Subscription businesses have become increasingly popular, and many entrepreneurs wonder: should discounts be a regular feature? While they can attract customers, inappropriate usage can also be a growth deterrent. Here's how to get the most out of your subscription discounts.
Understanding the “Subscribe and Save” Model
The essence of "subscribe and save" lies in a value exchange:
Merchants gain consistent revenue and can better plan inventory.
Customers benefit from lower prices and the convenience of auto-refills.
It's essential to realize that the aim of discounts isn't just to attract one-time buyers. Instead of tempting potential customers with a large initial discount, like 20% off their first purchase, consider offering smaller, continuous discounts throughout their subscription period. This encourages prolonged engagement with your brand.
When Discounts Can Amplify Subscriptions
The key to an impactful discount strategy is targeting. Discounts should be tailored to entice those already showing interest in your product or those who've made one-off purchases without a subscription. The idea is to promote sustained loyalty rather than sporadic purchases.
The Potential Downside of Discounts: Churn
High discounts may result in high churn. Data suggests that businesses offering consistent discounts might see a spike in subscriber turnover. There are primarily two types of discount-driven customers:
Price-focused Customers: These shoppers are primarily looking for bargains. They might be lured by hefty discounts, but they're also likely to jump ship as soon as a better deal comes along.
Experience-focused Customers: This group values the overall experience, from product quality to customer service. They're less attracted by heavy discounts and more by the overall value proposition.

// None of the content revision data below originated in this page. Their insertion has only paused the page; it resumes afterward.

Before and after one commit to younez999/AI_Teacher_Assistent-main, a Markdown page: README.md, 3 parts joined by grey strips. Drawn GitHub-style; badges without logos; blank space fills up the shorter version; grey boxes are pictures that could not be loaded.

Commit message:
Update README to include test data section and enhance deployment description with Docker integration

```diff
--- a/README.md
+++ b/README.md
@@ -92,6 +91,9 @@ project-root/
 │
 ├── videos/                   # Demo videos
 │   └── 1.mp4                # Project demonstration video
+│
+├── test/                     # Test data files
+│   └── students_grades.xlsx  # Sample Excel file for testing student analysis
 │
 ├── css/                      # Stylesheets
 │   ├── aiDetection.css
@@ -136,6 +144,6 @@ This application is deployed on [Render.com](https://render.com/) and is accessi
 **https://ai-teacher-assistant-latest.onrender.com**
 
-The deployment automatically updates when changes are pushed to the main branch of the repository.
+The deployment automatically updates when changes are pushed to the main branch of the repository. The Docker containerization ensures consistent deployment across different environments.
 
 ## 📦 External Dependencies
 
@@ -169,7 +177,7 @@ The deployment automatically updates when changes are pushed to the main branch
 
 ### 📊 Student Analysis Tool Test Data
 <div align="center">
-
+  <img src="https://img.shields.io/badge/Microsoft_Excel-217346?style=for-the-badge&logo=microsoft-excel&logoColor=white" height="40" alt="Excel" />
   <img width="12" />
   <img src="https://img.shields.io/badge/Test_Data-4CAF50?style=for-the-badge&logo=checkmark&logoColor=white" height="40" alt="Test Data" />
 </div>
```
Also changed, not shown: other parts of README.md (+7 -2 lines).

Recognizing which type of customers you want to attract and retain will guide your discounting strategy.
Optimizing the “Subscribe & Save” Discounts
For businesses just stepping into the subscription arena, it's wise to begin with modest discounts. From there, segment your customer base and experiment with different offers, tracking their impact on conversion and retention rates.
While high churn might seem concerning, it's not always a negative. Some businesses have strategically offered substantial discounts, which initially resulted in increased churn. However, the remaining subscribers significantly increased their spending, offsetting the initial loss.
Consider Legion Athletics: experienced a 50% churn in the first three months after introducing a major promotion. But the spending of the remaining customers increased by 42%, and their long-term value soared by 172%. Clearly, the discount strategy can be beneficial, but it needs a tailored approach.
Laying the Foundations Right
At the core, consumers are attracted by the product, the brand's reputation, and the experience they receive. This trio often trumps discounts. Ensure you focus on these areas, coupled with strategic discounting.
Moreover, understanding the reasons behind subscription cancellations is crucial. If you're not addressing the root cause, even the most tempting discounts won't retain customers.
The Product Type Dictates the Discount Strategy
Typically, everyday products like razors or pet food could benefit from regular subscription discounts since customers often compare prices for these items. However, unique products delivering unparalleled experiences should be careful with discounting. For example, Dry Farm Wines, a wine brand, decided against any discounts, emphasizing the product's value and quality instead. This approach attracted subscribers with a higher potential long-term value.
Relying on a Data-Centric Strategy
Harnessing data analytics to understand customer behavior is pivotal. What attracts them to your product? Why do they opt-out? Such insights can inform better content strategies and enhance subscription experiences, ensuring your business stays a step ahead of the competition.
In the realm of subscriptions, discounts are a powerful tool but should be used judiciously. By understanding your product, your target audience, and their behaviors, you can sculpt a strategy that amplifies growth, boosts retention, and maximizes profits.